All radio stations within the Al-Shabaab controlled area of Somalia practice rigorous self-censorship. Before HornAfrik Radio was ransacked and looted by insurgents late last year, journalists there told us they never reported on conflicts between Al-Shabaab and government troops unless it was a clear case of an Al-Shabaab victory.
In Kenya after the post-election violence two years ago, media feared to report on extra-judicial killings by police. Nation columnist Charles Obbo-Obyang told the CPJ that self-censorship over police violence took hold of reporters after they witnessed the ferocity of the killing and repression.
Even when there is no immediate fear of violence, editors exercise caution. In writing about corruption, they tackle the small fry. Only a few courageous writers progress far up the chain to the political and business elites who cream off a country’s wealth. Among them are editor Abdou Latif Coulibaly, who has taken on Senegal’s elite, exposing corruption in a US$200 million government deal for a telecom licence. He is now facing three separate criminal defamation lawsuits.
Another effect of repression is the haemorrhaging of journalistic talent out of a country. You need look no farther than Zimbabwe. The CPJ has documented at least 48 journalists there who have been forced into exile over the past decade.
Somalia is another country whose press has been gutted as journalists have fled, mainly to Nairobi. And Eritrea, Ethiopia and Rwanda have seen a considerable exodus of independent media. The result is that no voice remains in the home country except that of the government.
And yet the picture is not entirely bleak. There are ways to push back against media repression, and the best people to lead the counter-offensive are journalists themselves.
Whether through trade unions, professional associations or by forming their own press freedom watchdogs, local journalists are getting their grievances aired and punching holes through the wall of government censorship.

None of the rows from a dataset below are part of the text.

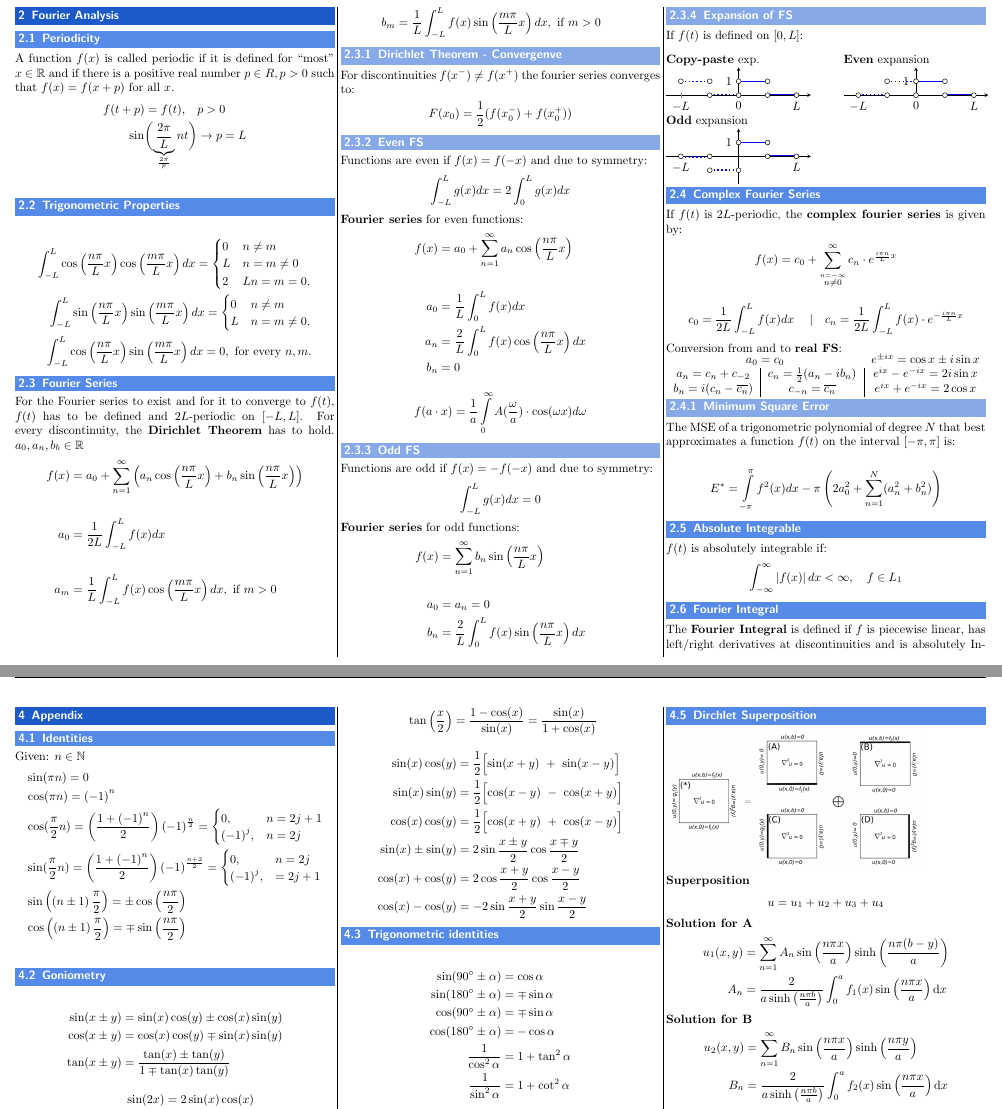
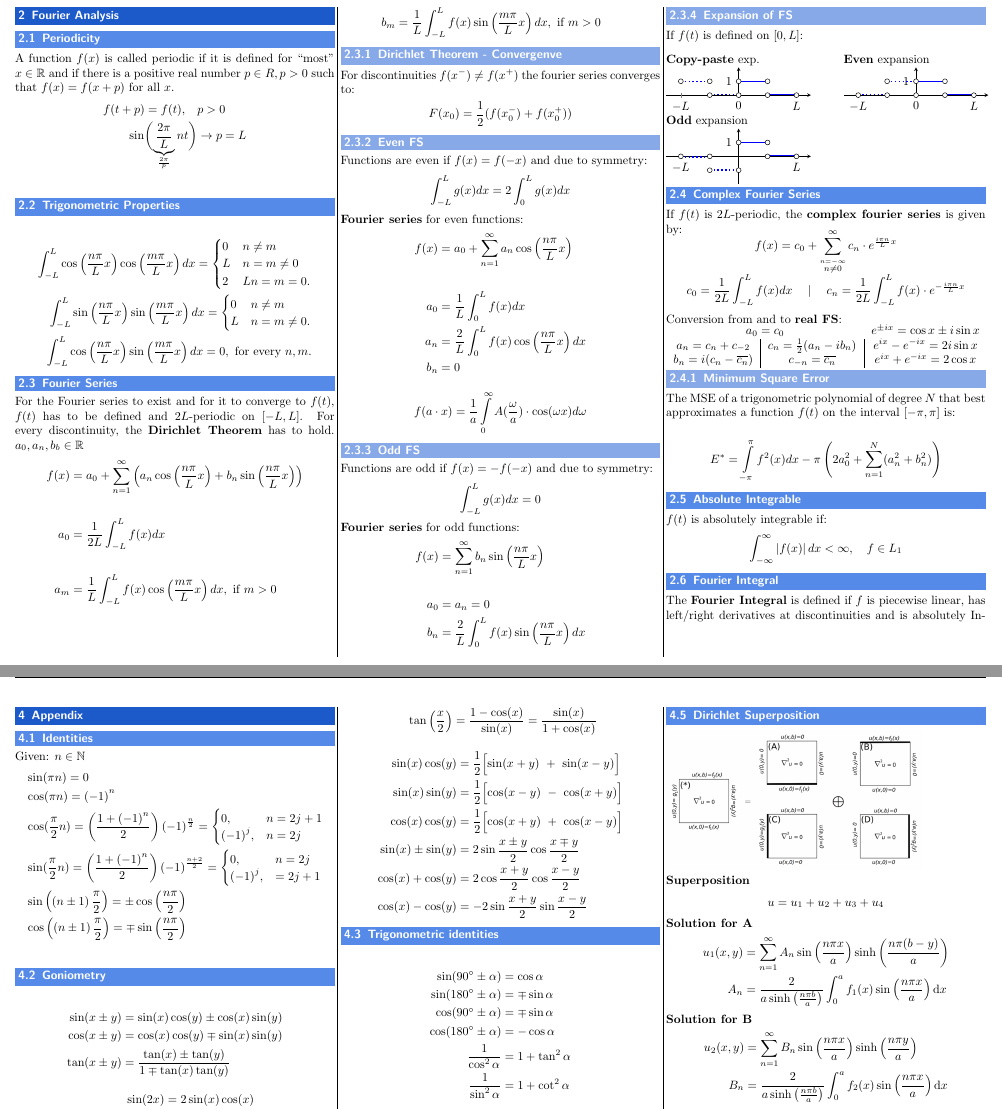
Before and after one commit to MeierTobias/eth-analysis-3, a LaTeX document (src/main.tex, which reads src/sections/Appendix.tex, src/sections/FourierAnalysis.tex): two parts of pages 4 and 12 of 12, joined at a grey line, cut so that both start at the same text. Compiled offline with pdfLaTeX.

Commit message:
minor chktex warnings fixed

```diff
--- a/src/main.tex
+++ b/src/main.tex
@@ -33,4 +33,4 @@
 
 \end{multicols*}
 
-\end{document}
+\end{document} % chktex 17
--- a/src/sections/Appendix.tex
+++ b/src/sections/Appendix.tex
@@ -60,7 +60,7 @@ Helpful for removing factorials:
     \Gamma(n)                  & =(n-1)!
 \end{align*}
 
-\subsection{Dirchlet Superposition}\label{diri_superpos}
+\subsection{Dirichlet Superposition}\label{diri_superpos}
 \includegraphics*[width = 0.8\linewidth]{dirichlet_superposition.png}\\
 \textbf{Superposition}
 \begin{equation*}
--- a/src/sections/FourierAnalysis.tex
+++ b/src/sections/FourierAnalysis.tex
@@ -205,12 +205,13 @@ If $f(t)$ is defined on $[0,L]$:\vspace*{8pt}\\
 
 \subsection{Complex Fourier Series}
 If $f(t)$ is $2L$-periodic, the \textbf{complex fourier series} is given by:
-\begin{align*}
-    f(x) & =c_0+\sum_{\overset{n=-\infty}{n\neq0}}^\infty c_n\cdot e^{\frac{i\pi n}Lx}
-\end{align*}
-\begin{align*}
-    c_0=\frac1{2L}\int_{-L}^L f(x)dx\quad\mid \quad & c_n=\frac1{2L}\int_{-L}^L f(x)\cdot e^{-\frac{i\pi n}Lx}
-\end{align*}
+\begin{equation*}
+    f(x)=c_0+\sum_{\overset{n=-\infty}{n\neq0}}^\infty c_n\cdot e^{\frac{i\pi n}Lx}
+\end{equation*}
+\begin{equation*}
+    c_0=\frac1{2L}\int_{-L}^L f(x)dx\quad\mid \quad c_n=\frac1{2L}\int_{-L}^L f(x)\cdot e^{-\frac{i\pi n}Lx}
+\end{equation*}
+
 Conversion from and to \textbf{real FS}:\\
 \begin{tabular}[h]{c|c|c} % chktex -2
     \multicolumn{2}{c}{$a_0=c_0$} & $e^{\pm ix}=\cos x\pm i\sin x$                             \\
```
Also changed, not shown: src/sections/FourierAnalysis.tex (16 more changed lines).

The South African press and civil society, one of the most vibrant on the continent, has shown this with its mobilisation against repressive media legislation proposed by the ANC.
Journalists are even more effective when they work with outside press freedom organisations like the CPJ. Local journalists provide the CPJ with reporting on attacks on journalists and press freedom violations, which we complement with our own research. We amplify their work, bringing it to the attention of foreign governments and international organisations.
We know what’s wrong with the press in many countries. Media owners are often in league with rulers. Journalists are poorly trained, poorly paid and prone to making sloppy mistakes. Some even take (or demand) bribes to cover or kill stories. But when governments latch on to the unprofessionalism of a few journalists to condemn all media, or accuse outlets of acting like the 1994 Rwandan hate-promoting station Radio Mille Collines, we journalists have a duty to expose it as the threadbare excuse for censorship that it is.
Follow him on Twitter @RobMahoney_CPJ.
This story was first published in the March issue of The Media magazine.